        return str(date.isoformat())
    elif splitted[1].lower() in ['mon', 'mons', 'month', 'months', 'm']:
        date = TODAY - relativedelta(months=int(splitted[0]))
        return str(date.isoformat())
    elif splitted[1].lower() in ['yrs', 'yr', 'years', 'year', 'y']:
        date = TODAY - relativedelta(years=int(splitted[0]))
        return str(date.isoformat())
        return "Wrong Argument format"
  1. I also needed to normalize a final_price given that there were three prices to choose from (the initial old price, the newest adjusted price, or the sold price). This was necessary for further visualizations.
adds "final_price" variable, which does the following:
1. keeps org_price if listing not sold or updated price
2. keeps new_price if listing not sold
3. keeps sold_price if listing sold
def fix_new_price(sold_prices, new_prices, is_sold, og_price):
    fixed = [x if (z == True) else y for (x,y,z) in zip(sold_prices, new_prices, is_sold) ]
    #now add final_price if only has original_price (not sold and price hasn't changed)
    final_price = [y if (pd.isnull(x) or pd.isna(x) or x == "NA") else x for (x,y) in zip(fixed, og_price)]
    return final_price

Implementing a Dashboard in Streamlit:

As described by the creators:

Streamlit turns data scripts into shareable web apps in minutes.
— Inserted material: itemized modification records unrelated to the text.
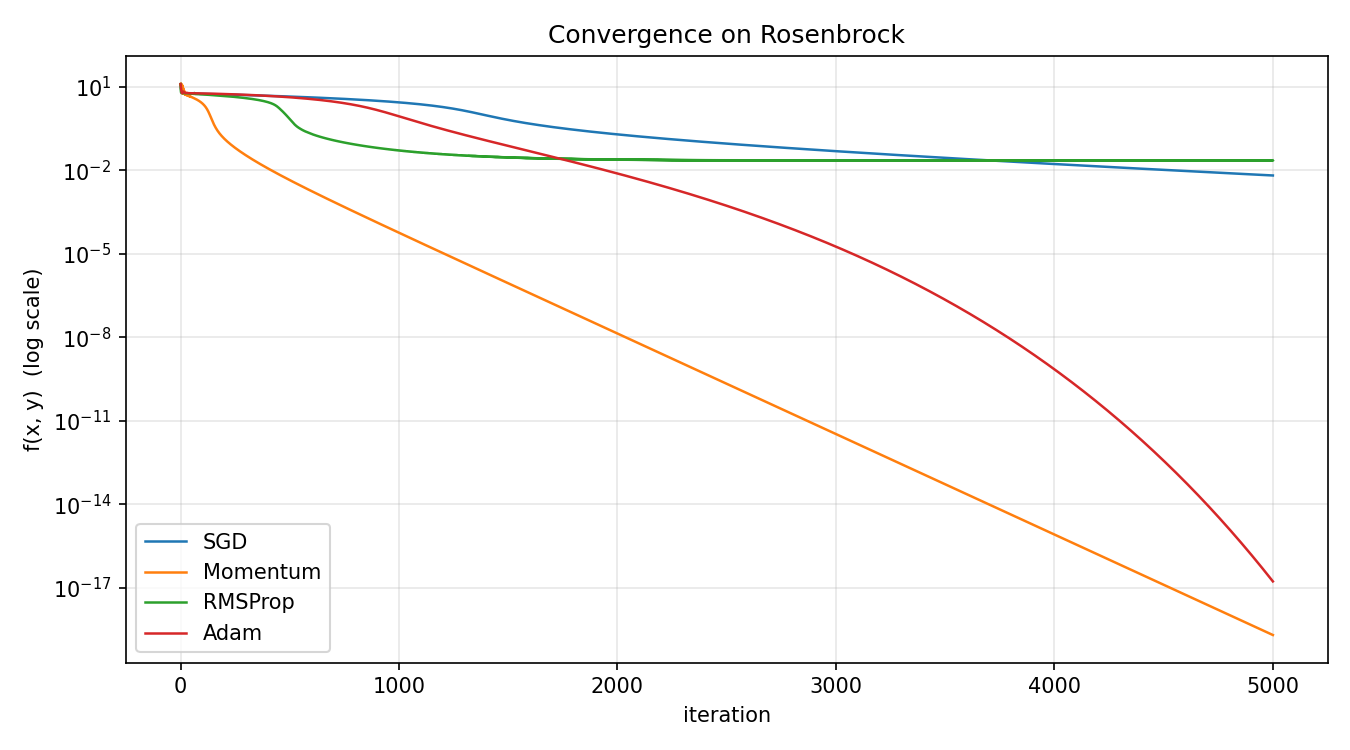
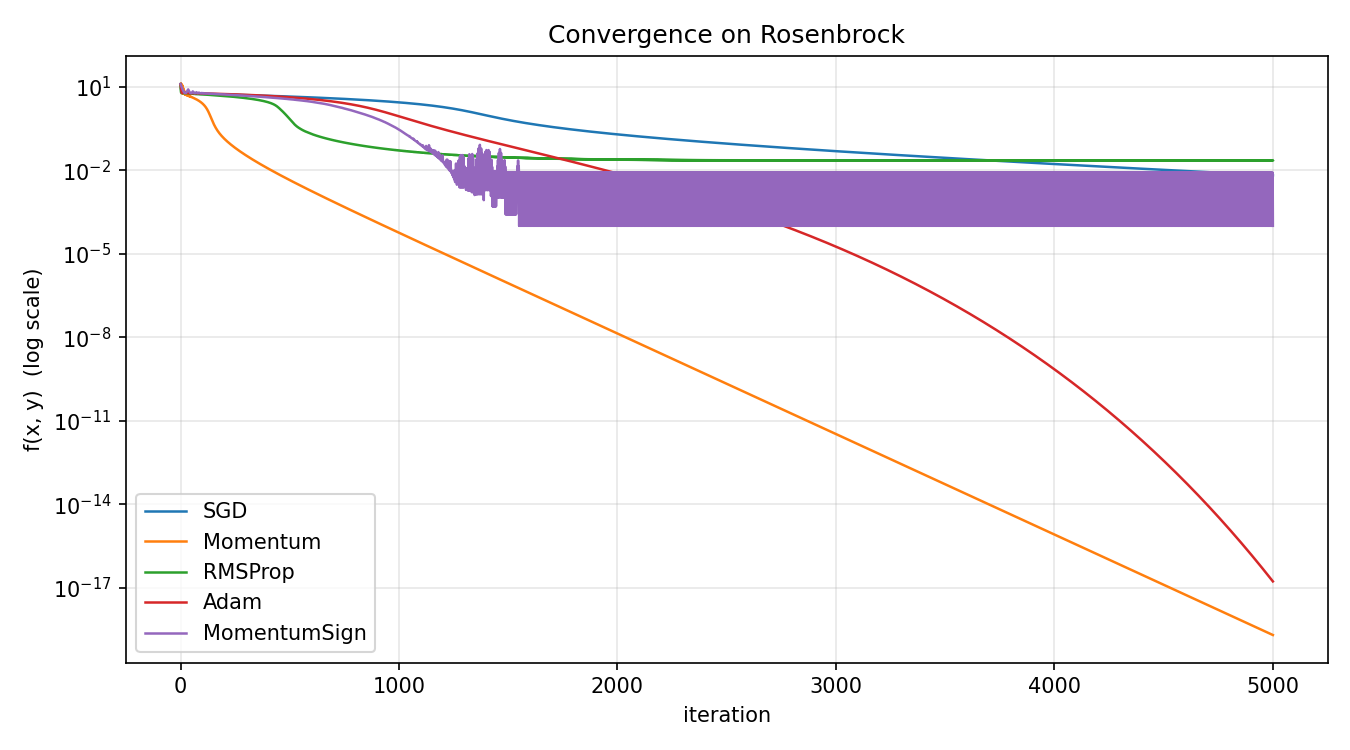
Add sign based optimizer

diff --git a/01_optimizers/reference_optimizers.py b/01_optimizers/reference_optimizers.py
@@ -103,3 +103,34 @@ class Adam(Optimizer):
         m_hat = self.m / (1 - self.beta1**self.t)
         v_hat = self.v / (1 - self.beta2**self.t)
         return m_hat / (np.sqrt(v_hat) + self.eps)
+
+
+class MomentumSign(Optimizer):
+    """Soft-sign of an EMA of gradients (per-coordinate "adjusted direction").
+
+    Direction is `m / (|m| + eps)`, applied componentwise. For |m| >> eps this
+    is sign(m), so far from a minimum the update is axis-aligned with bounded
+    step like Lion. As gradients vanish the denominator stops being dominated
+    by |m| and the update collapses to `m / eps` — proportional to m, which
+    drives step size to zero alongside the gradient. That's the same throttle
+    Adam gets from `sqrt(v_hat) + eps`, and it removes the ±lr noise floor
+    that pure `np.sign` left behind, with no lr schedule needed.
+    """
+
+    def __init__(
+        self,
+        lr: float = 1e-3,
+        beta: float = 0.9,
+        eps: float = 1e-8,
+    ):
+        self.lr = lr
+        self.beta = beta
+        self.eps = eps
+        self.m: np.ndarray | None = None
+
+    def direction(self, grads: np.ndarray) -> np.ndarray:
+        """Returns m / (|m| + eps), where m is an EMA of past gradients."""
+        if self.m is None:
+            self.m = np.zeros_like(grads)
+        self.m = self.beta * self.m + (1 - self.beta) * grads
+        return self.m / (np.abs(self.m) + self.eps)

diff --git a/01_optimizers/benchmark.py b/01_optimizers/benchmark.py
@@ -15,7 +15,7 @@ from __future__ import annotations
 import numpy as np
 import matplotlib.pyplot as plt
 
-from optimizers import SGD, Momentum, RMSProp, Adam
+from reference_optimizers import SGD, Momentum, RMSProp, Adam, MomentumSign
 
 
 A, B = 1.0, 100.0
@@ -54,10 +54,13 @@ def main() -> None:
     # lr Adam prefers, and vice versa. These are hand-tuned to give each
     # method a fair shot from the same starting point.
     runs = {
-        "SGD":      (SGD(lr=1e-3),                        "tab:blue"),
-        "Momentum": (Momentum(lr=1e-3, beta=0.9),         "tab:orange"),
-        "RMSProp":  (RMSProp(lr=1e-2, beta=0.9),          "tab:green"),
-        "Adam":     (Adam(lr=1e-2, beta1=0.9, beta2=0.999), "tab:red"),
+        "SGD":          (SGD(lr=1e-3),                            "tab:blue"),
+        "Momentum":     (Momentum(lr=1e-3, beta=0.9),             "tab:orange"),
+        "RMSProp":      (RMSProp(lr=1e-2, beta=0.9),              "tab:green"),
+        "Adam":         (Adam(lr=1e-2, beta1=0.9, beta2=0.999),   "tab:red"),
+        # Soft sign: m / (|m| + eps). Sign-like far from minima, throttles to
+        # gradient-scaled steps near minima — same trick Adam uses, no lr decay.
+        "MomentumSign": (MomentumSign(lr=3e-3, beta=0.95, eps=1e-8), "tab:purple"),
     }
 
     results = {}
All in Python. All for free. No front‑end experience required.

I wanted to finally implement Streamlit on a personal project, and thought this would be a perfect opportunity. I didn’t want the user to have to use a terminal to run the code locally, so I thought Streamlit Sharing would be a great way that doesn’t use Docker to upload my app online for others to use.


So here is a demo of what the dashboard when it’s run locally in bash through streamlit run "st-app.py"
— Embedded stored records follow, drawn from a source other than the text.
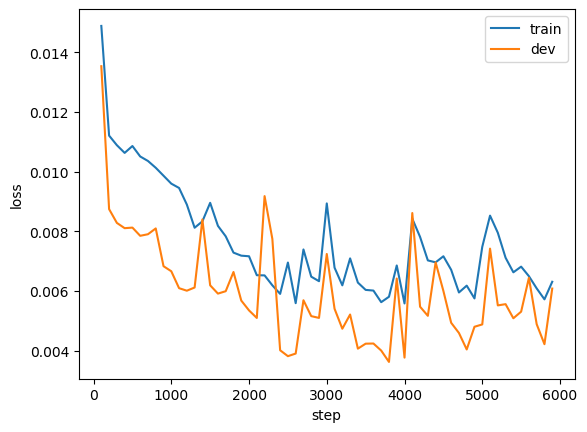
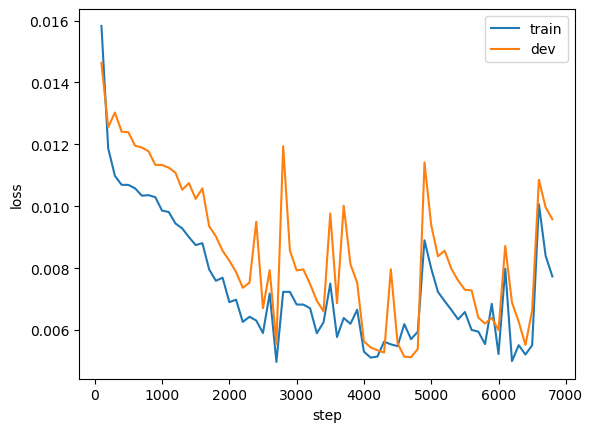
changed batch size to 10

diff --git a/apply_tbnn.py b/apply_tbnn.py
@@ -22,7 +22,7 @@ def trainNetwork(x_train, tb_train, b_train, x_dev, tb_dev, b_dev,
     FLAGS['num_epochs'] = 1000 # maximum number of epochs to run
     FLAGS['early_stop_dev'] = 20 # after this many evaluations without improvement, stop training           
     FLAGS['eval_every'] = 100 # when to evaluate losses
-    FLAGS['train_batch_size'] = 20 # number of points per batch
+    FLAGS['train_batch_size'] = 10 # number of points per batch
     
     FLAGS['loss_type'] = 'l2' # loss type    
     FLAGS['c_reg'] = 1e-7 # L2 regularization strength   
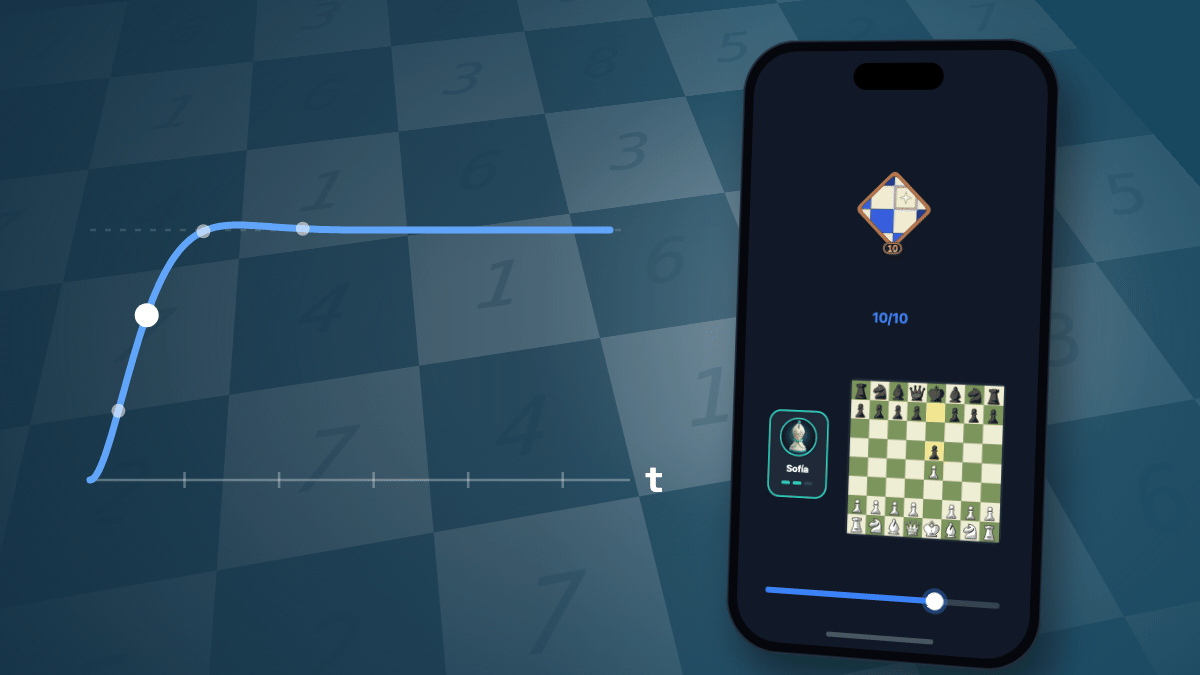
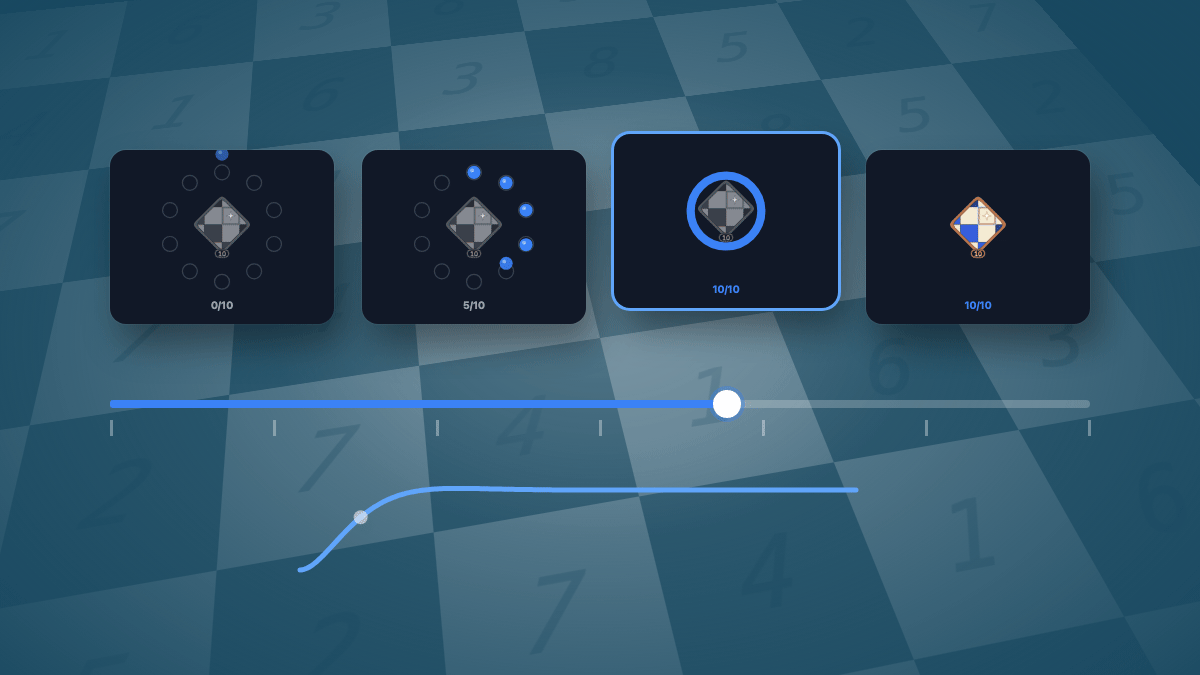
Publish the onboarding animations post
Cover option D (the badge scene as a filmstrip over a timeline), draft off, dated
5 November, and the draft notes removed. The design-kit post stays hidden.

diff --git a/content/posts/1793810125084-animaciones-onboarding-html-swiftui/index.es.md b/content/posts/1793810125084-animaciones-onboarding-html-swiftui/index.es.md
@@ -1,15 +1,13 @@
 ---
 title: "Motion graphics con IA, pero en SwiftUI nativo: las escenas del onboarding de MindChess"
-date: 2026-11-04
-draft: true
+date: 2026-11-05
+draft: false
 layout: simple
 description: "Cómo uso la IA para hacer motion graphics que acaban en SwiftUI nativo: cada escena es una función pura del tiempo, se prototipa en un canvas HTML con un agente y se porta a un Canvas de SwiftUI línea por línea. Dos casos reales del onboarding de MindChess."
 summary: "Todo el mundo hace motion graphics con IA para vídeos. Yo quería lo mismo dentro de la app, en SwiftUI nativo. La clave fue escribir cada escena como una función draw(t)."
 tags: ["swiftui", "animaciones", "canvas", "ia", "mindchess"]
 showTableOfContents: true
 ---
-
-<!-- Borrador 2026-11-05 en la rama drafts/kit-y-animaciones. Enfoque: usos de la IA de los que no he oído hablar. Cotejado con design-iphone/assets/motion.js del kit y con MotionKit.swift y MotionScenes de la app. Las demos ejecutan el motion.js del kit (static/demos/motion-scene/assets). -->
 
 Llevo un tiempo viendo cómo la gente hace motion graphics con IA. Desde que salió Opus 5.5, cada semana aparece alguien con un vídeo de producto, una intro animada o una explicación con tipografía en movimiento, y todo hecho describiendo lo que quiere a un agente que escribe el código.
 

diff --git a/content/posts/1793810125084-animaciones-onboarding-html-swiftui/index.en.md b/content/posts/1793810125084-animaciones-onboarding-html-swiftui/index.en.md
@@ -1,15 +1,13 @@
 ---
 title: "Motion graphics with AI, but in native SwiftUI: the MindChess onboarding scenes"
-date: 2026-11-04
-draft: true
+date: 2026-11-05
+draft: false
 layout: simple
 description: "How I use AI to make motion graphics that end up in native SwiftUI: every scene is a pure function of time, prototyped on an HTML canvas with an agent and ported line by line to a SwiftUI Canvas. Two real cases from the MindChess onboarding."
 summary: "Everyone is making motion graphics with AI for videos. I wanted the same thing inside the app, in native SwiftUI. The key was writing every scene as a draw(t) function."
 tags: ["swiftui", "animations", "canvas", "ai", "mindchess"]
 showTableOfContents: true
 ---
-
-<!-- Draft 2026-11-05 on branch drafts/kit-y-animaciones. English version of index.es.md. Angle: uses of AI I haven't heard people talk about. Checked against the kit's design-iphone/assets/motion.js and the app's MotionKit.swift and MotionScenes. The demos run the kit's motion.js (static/demos/motion-scene/assets). -->
 
 For a while now I've been watching people make motion graphics with AI. Since Opus 5.5 came out, every week someone shows up with a product video, an animated intro or an explainer full of moving type, all of it made by describing what they want to an agent that writes the code.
Demo Videos (Two parts since skipped waiting):

Ignore the sound (was in a call with friends):

The dashboard is like 30% done as I need to include visualizations and more features, but the scraping portion of it is done as users can download the output as a .csv file. Expect more things soon!

You can download the code to run this application locally! Unfortunately, I was not able to deploy this app through Streamlit sharing as it requires a browser to be installed on their server, so Selenium can not be properly run server-side without a browser to use the webdriver.
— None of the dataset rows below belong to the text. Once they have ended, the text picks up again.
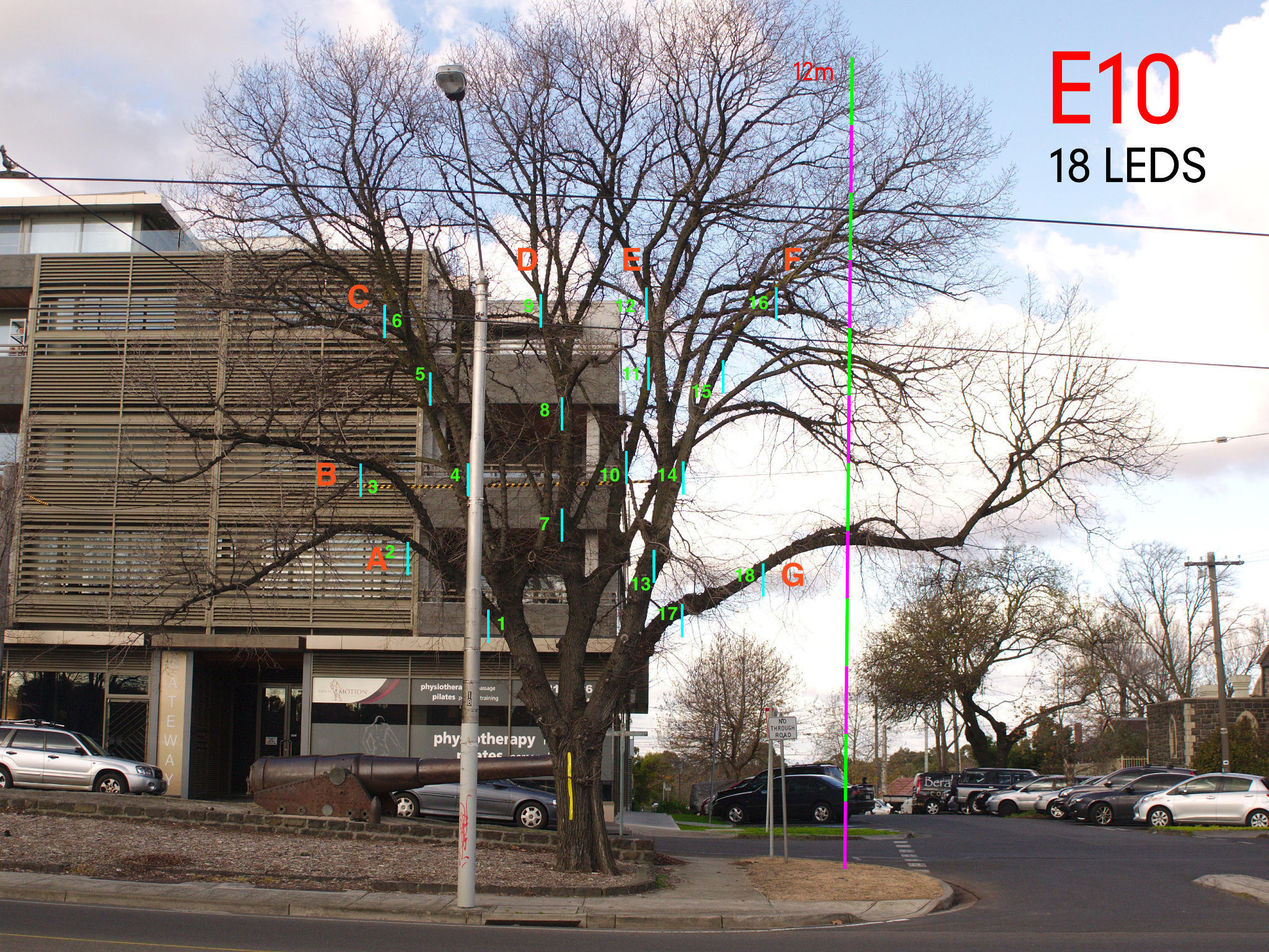
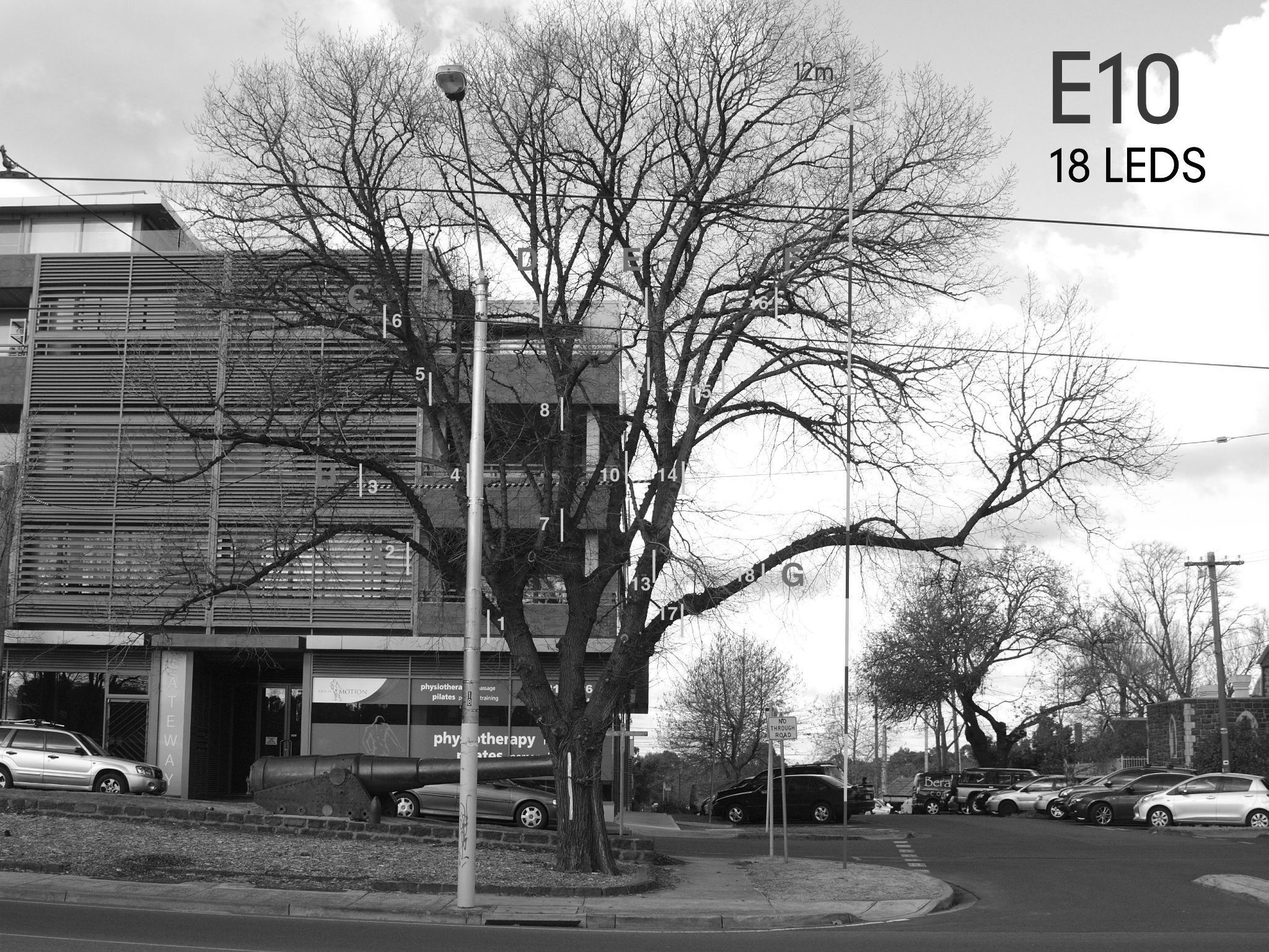
changed pics to greyscale

diff --git a/CallAndResponse/src/LightsEditor.cpp b/CallAndResponse/src/LightsEditor.cpp
@@ -34,7 +34,6 @@ void LightsEditor::setup(TreeData* _data)
         #endif
     }
 	*/
-
 	
 	treeimg.resize(data->trees.size());
 	for (int i = 0; i < data->trees.size(); i++) {
@@ -42,14 +41,10 @@ void LightsEditor::setup(TreeData* _data)
 		string name = data->trees.at(i)->getName();
 		ofLogNotice("Loading " + name + ".jpg");
 		imgLoader.loadFromDisk(treeimg[i], "TreePhotos/" + name + ".jpg");
-
-		//treeimg[i].setImageType(OF_IMAGE_GRAYSCALE);
 #endif
 	}
-	
 
     lightNum.load("Fonts/AUdimat-Bold.otf",11,true);
-
 }
 
 void LightsEditor::draw()

diff --git a/CallAndResponse/src/TreeData.h b/CallAndResponse/src/TreeData.h
@@ -14,7 +14,7 @@ class TreeData
         void save();
 
         /* State */
-        const enum State {LIGHTS_OFF, LIGHTS_ON, PAUSED, START_TRAIL, END_TRAIL, START_BLOOM, END_BLOOM, NEW_TREE, NEXT_TREE };
+        enum State {LIGHTS_OFF, LIGHTS_ON, PAUSED, START_TRAIL, END_TRAIL, START_BLOOM, END_BLOOM, NEW_TREE, NEXT_TREE };
         State state;
         State lastState;
 

diff --git a/CallAndResponse/src/ofApp.cpp b/CallAndResponse/src/ofApp.cpp
@@ -28,7 +28,7 @@ ofApp::ofApp() :
 void ofApp::setup(){
     ofBackground(50,50,50);
     ofSetVerticalSync(false);
-    //ofSetFrameRate(25);
+    ofSetFrameRate(25);
 
     data.load();
     editor.setup(&data);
Update: I just added interactive graphs with tooltips as seen below. You can adjust the x-domain to exclude outliers.

Unfortunately, the way I scraped sold listings are based on the most recent (will randomize in the future), so if you scraped few points the graph will be very biased to recent sold listings.


Future Applications:

Using different models for more accurate imputation, you can use the following:

  • Use listing descriptions to capture sentiment for further analysis, can also apply NLP to create the ‘perfect description’ for that item
  • Create a binary classifier to figure out which features are the best to predict which listings will sell for a certain item (we have both sold and unsold listings for each item, can find an item with a lot of listings)
  • Regression model on price, predict which price is optimal to sell given the features of the item.

For more resources, I suggest looking through relevant articles on Grailed Scraping:

  1. For Scraping Grailed Images
  2. Another Grailed Scraper
  3. Streamlit API Documentation